» **Supplied records**

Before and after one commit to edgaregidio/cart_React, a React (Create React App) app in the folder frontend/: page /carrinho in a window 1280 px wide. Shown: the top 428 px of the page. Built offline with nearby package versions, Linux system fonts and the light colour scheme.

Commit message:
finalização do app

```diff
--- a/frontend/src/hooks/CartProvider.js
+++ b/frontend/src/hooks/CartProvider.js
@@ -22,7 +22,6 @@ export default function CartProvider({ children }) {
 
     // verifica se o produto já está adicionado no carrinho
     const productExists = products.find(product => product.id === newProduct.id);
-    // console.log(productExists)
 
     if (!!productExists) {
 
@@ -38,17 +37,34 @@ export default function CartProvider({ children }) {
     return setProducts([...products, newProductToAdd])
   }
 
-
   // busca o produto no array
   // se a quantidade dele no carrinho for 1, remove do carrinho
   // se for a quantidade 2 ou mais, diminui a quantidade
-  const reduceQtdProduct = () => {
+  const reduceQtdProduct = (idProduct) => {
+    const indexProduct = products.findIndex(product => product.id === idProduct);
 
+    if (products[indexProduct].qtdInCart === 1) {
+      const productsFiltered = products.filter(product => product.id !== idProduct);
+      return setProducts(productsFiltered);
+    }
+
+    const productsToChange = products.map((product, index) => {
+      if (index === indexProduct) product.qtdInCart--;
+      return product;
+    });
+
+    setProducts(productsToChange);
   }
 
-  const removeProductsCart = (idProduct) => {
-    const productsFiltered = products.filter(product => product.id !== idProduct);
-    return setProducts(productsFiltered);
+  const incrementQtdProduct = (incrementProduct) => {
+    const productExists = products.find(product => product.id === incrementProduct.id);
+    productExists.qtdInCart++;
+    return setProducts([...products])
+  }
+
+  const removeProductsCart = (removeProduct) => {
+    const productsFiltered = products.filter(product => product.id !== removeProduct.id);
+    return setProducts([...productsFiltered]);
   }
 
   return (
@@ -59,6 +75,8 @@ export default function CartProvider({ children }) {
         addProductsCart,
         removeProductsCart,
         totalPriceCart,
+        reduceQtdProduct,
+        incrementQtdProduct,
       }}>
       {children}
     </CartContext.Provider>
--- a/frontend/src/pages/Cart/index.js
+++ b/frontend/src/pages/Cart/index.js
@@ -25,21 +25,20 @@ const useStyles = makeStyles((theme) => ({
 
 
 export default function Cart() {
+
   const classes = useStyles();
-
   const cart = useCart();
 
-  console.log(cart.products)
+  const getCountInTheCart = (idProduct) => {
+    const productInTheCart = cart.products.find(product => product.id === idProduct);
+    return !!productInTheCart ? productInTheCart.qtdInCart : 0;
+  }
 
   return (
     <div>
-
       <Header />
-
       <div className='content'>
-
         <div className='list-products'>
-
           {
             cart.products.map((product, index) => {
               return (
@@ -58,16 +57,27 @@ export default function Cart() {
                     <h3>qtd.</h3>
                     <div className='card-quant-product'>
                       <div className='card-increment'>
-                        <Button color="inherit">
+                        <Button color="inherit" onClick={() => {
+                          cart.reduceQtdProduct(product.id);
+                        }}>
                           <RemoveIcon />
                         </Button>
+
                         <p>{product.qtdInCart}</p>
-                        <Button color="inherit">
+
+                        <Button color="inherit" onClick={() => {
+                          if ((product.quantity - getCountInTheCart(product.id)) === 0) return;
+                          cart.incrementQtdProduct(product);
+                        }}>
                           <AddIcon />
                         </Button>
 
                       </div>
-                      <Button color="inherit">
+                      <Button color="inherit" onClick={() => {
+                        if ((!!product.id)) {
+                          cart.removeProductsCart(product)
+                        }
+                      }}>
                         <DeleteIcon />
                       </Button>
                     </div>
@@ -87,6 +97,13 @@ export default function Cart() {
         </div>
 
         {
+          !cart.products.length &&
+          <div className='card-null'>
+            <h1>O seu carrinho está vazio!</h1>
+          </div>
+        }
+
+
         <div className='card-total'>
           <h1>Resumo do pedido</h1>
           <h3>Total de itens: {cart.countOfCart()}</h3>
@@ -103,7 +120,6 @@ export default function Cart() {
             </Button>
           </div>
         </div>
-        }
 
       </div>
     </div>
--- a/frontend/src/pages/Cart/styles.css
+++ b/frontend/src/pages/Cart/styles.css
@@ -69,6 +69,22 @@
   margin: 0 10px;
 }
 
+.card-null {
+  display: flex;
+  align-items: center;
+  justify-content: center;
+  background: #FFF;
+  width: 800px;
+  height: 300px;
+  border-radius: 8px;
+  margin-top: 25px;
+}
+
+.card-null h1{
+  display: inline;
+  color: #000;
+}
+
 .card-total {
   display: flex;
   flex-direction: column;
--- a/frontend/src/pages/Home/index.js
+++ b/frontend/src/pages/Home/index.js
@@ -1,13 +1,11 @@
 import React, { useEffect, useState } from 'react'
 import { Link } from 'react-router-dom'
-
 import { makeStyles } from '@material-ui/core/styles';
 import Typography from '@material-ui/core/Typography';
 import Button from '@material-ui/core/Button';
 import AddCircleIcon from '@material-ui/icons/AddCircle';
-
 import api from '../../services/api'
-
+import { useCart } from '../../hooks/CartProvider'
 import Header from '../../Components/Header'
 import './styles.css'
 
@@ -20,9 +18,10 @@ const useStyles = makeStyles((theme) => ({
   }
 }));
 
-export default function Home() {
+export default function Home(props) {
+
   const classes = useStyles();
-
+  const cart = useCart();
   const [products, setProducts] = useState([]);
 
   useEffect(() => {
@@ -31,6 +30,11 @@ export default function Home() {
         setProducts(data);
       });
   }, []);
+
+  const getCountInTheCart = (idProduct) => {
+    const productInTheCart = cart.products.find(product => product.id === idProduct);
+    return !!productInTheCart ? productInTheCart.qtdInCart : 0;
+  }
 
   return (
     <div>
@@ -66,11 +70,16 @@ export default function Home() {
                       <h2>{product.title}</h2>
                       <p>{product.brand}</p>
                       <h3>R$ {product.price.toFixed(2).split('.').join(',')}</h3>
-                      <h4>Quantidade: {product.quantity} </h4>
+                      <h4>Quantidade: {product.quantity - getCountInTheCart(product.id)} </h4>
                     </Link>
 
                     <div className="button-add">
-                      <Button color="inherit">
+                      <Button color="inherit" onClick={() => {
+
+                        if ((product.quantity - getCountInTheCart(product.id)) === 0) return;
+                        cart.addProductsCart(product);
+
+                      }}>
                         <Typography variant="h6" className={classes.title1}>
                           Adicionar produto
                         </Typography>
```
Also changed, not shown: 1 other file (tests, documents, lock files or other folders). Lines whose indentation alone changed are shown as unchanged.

» **Directions**
Among the entries, how many lines include the word "productExists"? Give only the number.

» **Solved problem**
5